==== Data provided ====

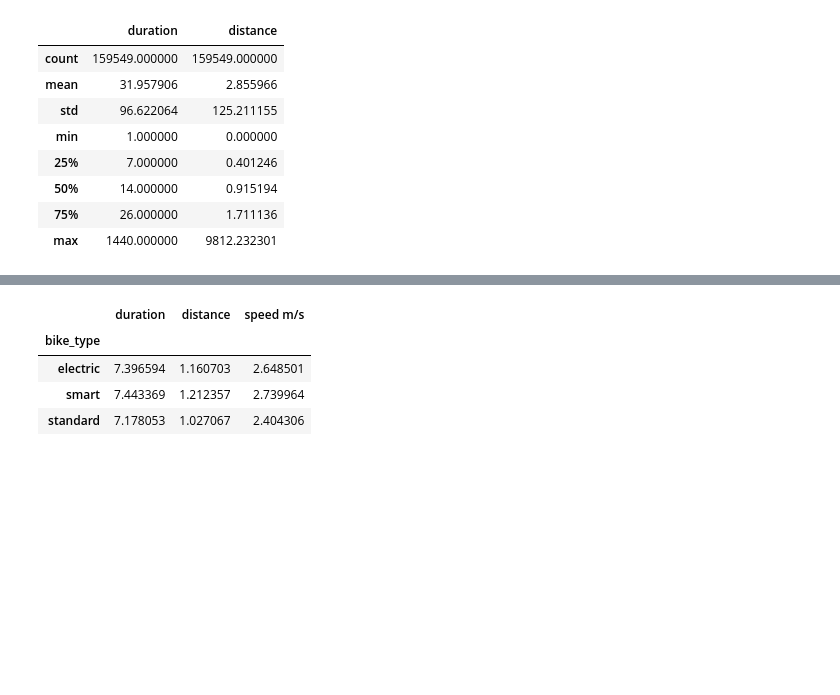
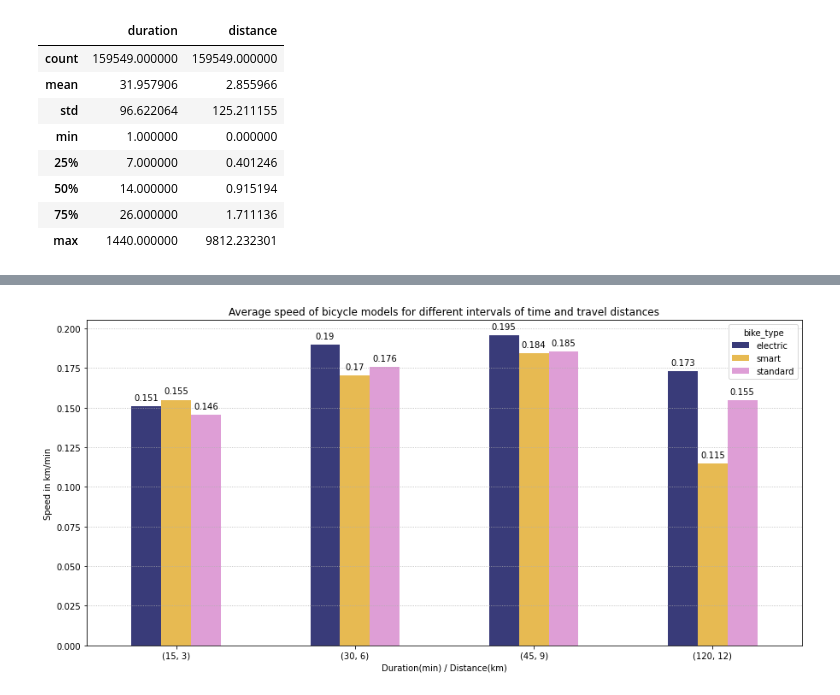
Before and after one commit to jvcanavarro/MetroBike, a Jupyter notebook: main.ipynb, the cells around one changed output, grey strips where cells are left out. Cells and saved outputs as stored; diff of their text form; code cells hidden in the pictures; blank space fills up the shorter version.

Commit message:
Update notebook with bike average speed

```diff
--- a/main.ipynb
+++ b/main.ipynb
@@ -128,6 +131,4 @@ time_space.describe()
 | max | 1440.000000 | 9812.232301 |
 # %%
 # Filtering discrepant cases, now standard deviation and mean are more precise
-time_space_filtered = time_space.loc[(df['duration'] >= 5) & (df['duration'] <= 10) & (df['distance'] > 0) & (df['distance'] < 25)]
-# a = time_space_filtered.groupby('duration').count()
-# a.sort_values(by='distance')
+time_space_filtered.describe()
@@ -140,12 +154,17 @@ def get_speed(space, time, unit):
 # %%
-# Calculate the average speed of each bike model: V = ΔS/ΔT
-unit = 'm/s'
+# Calculate the average speed of each bike model using V = ΔS/ΔT
+unit = 'km/min'
+intervals = [(15, 3), (30, 6), (45, 9), (120, 12)]
 
-time_space_filtered['speed '+ unit] = time_space_filtered.apply(lambda x: get_speed(x['distance'], x['duration'], unit=unit), axis=1)
-time_space_filtered.groupby('bike_type').mean()
+avg_speed = pd.DataFrame()
+for x, y in enumerate(intervals):
+    if x == 0:
+        time_space_filtered = time_space.loc[(df.duration > 0) & (df.duration <= y[0])
+                                           & (df.distance > 0) & (df.distance <= y[1])]
+    else:
+        time_space_filtered = time_space.loc[(df.duration > intervals[x-1][0]) & (df.duration <= y[0])
+                                           & (df.distance > intervals[x-1][1]) & (df.distance <= y[1])]
+
+    time_space_filtered['speed'] = time_space_filtered.apply(lambda x: get_speed(x['distance'], x['duration'], unit=unit), axis=1)
+    bike_speed = time_space_filtered.groupby('bike_type').mean()
+    avg_speed[str(y)] = bike_speed['speed']
-# %% [output]
-|  | duration | distance | speed m/s |
-| bike_type |  |  |  |
-| electric | 7.396594 | 1.160703 | 2.648501 |
-| smart | 7.443369 | 1.212357 | 2.739964 |
-| standard | 7.178053 | 1.027067 | 2.404306 |
@@ -153,0 +171,10 @@ time_space_filtered.groupby('bike_type').mean()
+# %%
+title = 'Average speed of bicycle models for different intervals of time and travel distances'
+xlabel = 'Duration(min) / Distance(km)'
+
+ax = avg_speed.T.plot(kind='bar', figsize=(15, 7), xlabel=xlabel, ylabel='Speed in ' + unit, colormap='tab20b', rot=0, title=title)
+for p in ax.patches:
+    ax.annotate(round(p.get_height(),3), (p.get_x()+p.get_width()/2., p.get_height()), ha='center', va='center', xytext=(0, 10), textcoords='offset points')
+ax.grid(linestyle=':', axis='y')
+# %% [output]
+[figure, added]
```
Also changed, not shown: parts of 8 cells of this notebook.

====

Return every record exactly, without the pictures.

Before and after one commit to jvcanavarro/MetroBike, a Jupyter notebook: main.ipynb, the cells around one changed output, grey strips where cells are left out. Cells and saved outputs as stored; diff of their text form; code cells hidden in the pictures; blank space fills up the shorter version.

Commit message:
Update notebook with bike average speed

```diff
--- a/main.ipynb
+++ b/main.ipynb
@@ -128,6 +131,4 @@ time_space.describe()
 | max | 1440.000000 | 9812.232301 |
 # %%
 # Filtering discrepant cases, now standard deviation and mean are more precise
-time_space_filtered = time_space.loc[(df['duration'] >= 5) & (df['duration'] <= 10) & (df['distance'] > 0) & (df['distance'] < 25)]
-# a = time_space_filtered.groupby('duration').count()
-# a.sort_values(by='distance')
+time_space_filtered.describe()
@@ -140,12 +154,17 @@ def get_speed(space, time, unit):
 # %%
-# Calculate the average speed of each bike model: V = ΔS/ΔT
-unit = 'm/s'
+# Calculate the average speed of each bike model using V = ΔS/ΔT
+unit = 'km/min'
+intervals = [(15, 3), (30, 6), (45, 9), (120, 12)]
 
-time_space_filtered['speed '+ unit] = time_space_filtered.apply(lambda x: get_speed(x['distance'], x['duration'], unit=unit), axis=1)
-time_space_filtered.groupby('bike_type').mean()
+avg_speed = pd.DataFrame()
+for x, y in enumerate(intervals):
+    if x == 0:
+        time_space_filtered = time_space.loc[(df.duration > 0) & (df.duration <= y[0])
+                                           & (df.distance > 0) & (df.distance <= y[1])]
+    else:
+        time_space_filtered = time_space.loc[(df.duration > intervals[x-1][0]) & (df.duration <= y[0])
+                                           & (df.distance > intervals[x-1][1]) & (df.distance <= y[1])]
+
+    time_space_filtered['speed'] = time_space_filtered.apply(lambda x: get_speed(x['distance'], x['duration'], unit=unit), axis=1)
+    bike_speed = time_space_filtered.groupby('bike_type').mean()
+    avg_speed[str(y)] = bike_speed['speed']
-# %% [output]
-|  | duration | distance | speed m/s |
-| bike_type |  |  |  |
-| electric | 7.396594 | 1.160703 | 2.648501 |
-| smart | 7.443369 | 1.212357 | 2.739964 |
-| standard | 7.178053 | 1.027067 | 2.404306 |
@@ -153,0 +171,10 @@ time_space_filtered.groupby('bike_type').mean()
+# %%
+title = 'Average speed of bicycle models for different intervals of time and travel distances'
+xlabel = 'Duration(min) / Distance(km)'
+
+ax = avg_speed.T.plot(kind='bar', figsize=(15, 7), xlabel=xlabel, ylabel='Speed in ' + unit, colormap='tab20b', rot=0, title=title)
+for p in ax.patches:
+    ax.annotate(round(p.get_height(),3), (p.get_x()+p.get_width()/2., p.get_height()), ha='center', va='center', xytext=(0, 10), textcoords='offset points')
+ax.grid(linestyle=':', axis='y')
+# %% [output]
+[figure, added]
```
Also changed, not shown: parts of 8 cells of this notebook.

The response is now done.